Solar systems form from a spinning disk of gas and dust, and what happens is that in a molecular cloud, something triggers a collapse which starts a star forming. Just by the basic laws of physics, you get a disk of gas and dust forming around it. Material is going to stick to the star as it's forming, and the material that doesn’t stick to the star eventually forms planets.

What doesn’t become part of a planet is left floating in space, with the chemistry of the primordial solar system locked in, like a time capsule. Sometimes a bit of this material falls to Earth as a meteorite.

Cosmo chemists who study meteorites look at the formation of the solar system by exploring that chemistry because meteorites are the oldest material we have from the early solar system.

Meteorites show us a 4.6 billion year old baby picture of our solar system. But we study the chemistry of distant solar systems using spectroscopy. A spectrograph breaks starlight into a spectrum of colors; like a rainbow, only science-ier. The absence of specific colors is a code, telling us about the chemistry of the star and its system.

Astronomers can observe the gas and dust around stars forming today, and these protostars that are analogous to our solar system when it was forming, in the gas and dust swirling around a forming star, you can make these connections with the meteorites and with the chemistry of our sun to try to better understand the physics and chemistry of planetary system formation. What I’ve been working on is looking at the chemistry in the gas surrounding these protostars, and using powerful telescopes on the ground, and these are the largest optical infrared telescopes in the world, and have very powerful spectrographs that can look at the precise abundance of certain types of molecules that we’re interested in.

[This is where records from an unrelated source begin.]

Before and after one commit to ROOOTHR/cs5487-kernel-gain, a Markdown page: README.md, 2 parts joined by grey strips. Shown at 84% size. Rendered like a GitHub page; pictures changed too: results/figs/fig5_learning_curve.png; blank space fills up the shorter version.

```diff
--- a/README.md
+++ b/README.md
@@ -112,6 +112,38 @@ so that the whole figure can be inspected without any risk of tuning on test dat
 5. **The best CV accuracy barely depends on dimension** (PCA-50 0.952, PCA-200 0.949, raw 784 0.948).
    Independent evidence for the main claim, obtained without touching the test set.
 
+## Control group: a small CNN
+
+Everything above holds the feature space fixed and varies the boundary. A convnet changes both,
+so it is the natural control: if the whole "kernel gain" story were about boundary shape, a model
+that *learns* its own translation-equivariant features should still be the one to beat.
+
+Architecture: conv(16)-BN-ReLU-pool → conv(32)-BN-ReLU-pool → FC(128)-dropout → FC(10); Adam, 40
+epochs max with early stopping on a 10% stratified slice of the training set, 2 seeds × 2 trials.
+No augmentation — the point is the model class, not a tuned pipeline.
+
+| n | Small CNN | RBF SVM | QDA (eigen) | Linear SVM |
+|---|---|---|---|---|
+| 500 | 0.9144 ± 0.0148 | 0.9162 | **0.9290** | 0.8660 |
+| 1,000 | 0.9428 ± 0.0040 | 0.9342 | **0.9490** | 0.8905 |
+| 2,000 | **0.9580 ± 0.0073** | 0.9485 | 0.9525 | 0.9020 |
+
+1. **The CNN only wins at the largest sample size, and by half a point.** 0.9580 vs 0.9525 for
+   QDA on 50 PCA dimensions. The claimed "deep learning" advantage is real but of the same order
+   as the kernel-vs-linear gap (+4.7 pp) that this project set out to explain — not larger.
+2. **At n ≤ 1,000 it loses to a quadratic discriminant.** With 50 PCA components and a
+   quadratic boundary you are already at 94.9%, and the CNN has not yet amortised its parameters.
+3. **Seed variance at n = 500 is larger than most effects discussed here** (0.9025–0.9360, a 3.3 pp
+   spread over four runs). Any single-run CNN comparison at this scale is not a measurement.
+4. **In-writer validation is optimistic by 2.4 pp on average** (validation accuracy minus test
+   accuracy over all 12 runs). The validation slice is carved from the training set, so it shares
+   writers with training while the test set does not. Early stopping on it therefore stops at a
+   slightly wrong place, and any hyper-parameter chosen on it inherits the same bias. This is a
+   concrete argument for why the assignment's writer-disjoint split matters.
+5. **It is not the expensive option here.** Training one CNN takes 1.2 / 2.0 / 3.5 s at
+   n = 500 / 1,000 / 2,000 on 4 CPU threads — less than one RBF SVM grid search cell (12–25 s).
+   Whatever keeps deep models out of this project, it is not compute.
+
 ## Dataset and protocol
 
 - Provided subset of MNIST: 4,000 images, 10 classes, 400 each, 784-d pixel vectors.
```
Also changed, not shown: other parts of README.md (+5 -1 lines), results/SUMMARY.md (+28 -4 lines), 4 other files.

A molecule is a group of two or more types of atoms bonded together. For example, a molecule of water, H2O, is an oxygen atom bonded to two hydrogen atoms. An isotope is a heavier version of an element’s atom.

There are lots of molecules we can look at, and we can look at the abundances of the isotopes and compare that to what we see in meteorites.

Astronomers can infer planets by the effects they have on their parent star. (We learn about their atmospheres using spectroscopy.)

We have the Kepler space mission, and other big ground-based telescopes that observe exoplanets and try to understand how these planets form and how to connect them to our solar system. What we’re finding is that there are many different kinds of planetary systems out there. Planets can be stable around not just one star, but two stars, three stars. If you remember in Star Wars, there was Luke Skywalker looking at a duel sunset. Then, that was science fiction, but now we know that if there was a planet that was habitable in a system like that, then that’s what they would see. The molecules needed for life are already in space, and carbon tells the story about how the chemical pathways lead to organic compounds, and we know that organic compounds lead to life eventually. We’re not looking for life or looking for evidence of life, but we are trying to understand the mechanisms that eventually will lead to life. So if we trace the carbon before life happened, we eventually get a bigger picture of how life could evolve. We can compare these to meteorites and try to understand what happened in our early solar system to create this chemical signature in the meteorites.

This Time Round, the theme music for SciWorks Radio, appears as a generous contribution by the band Storyman and courtesy of 

Support your
public radio station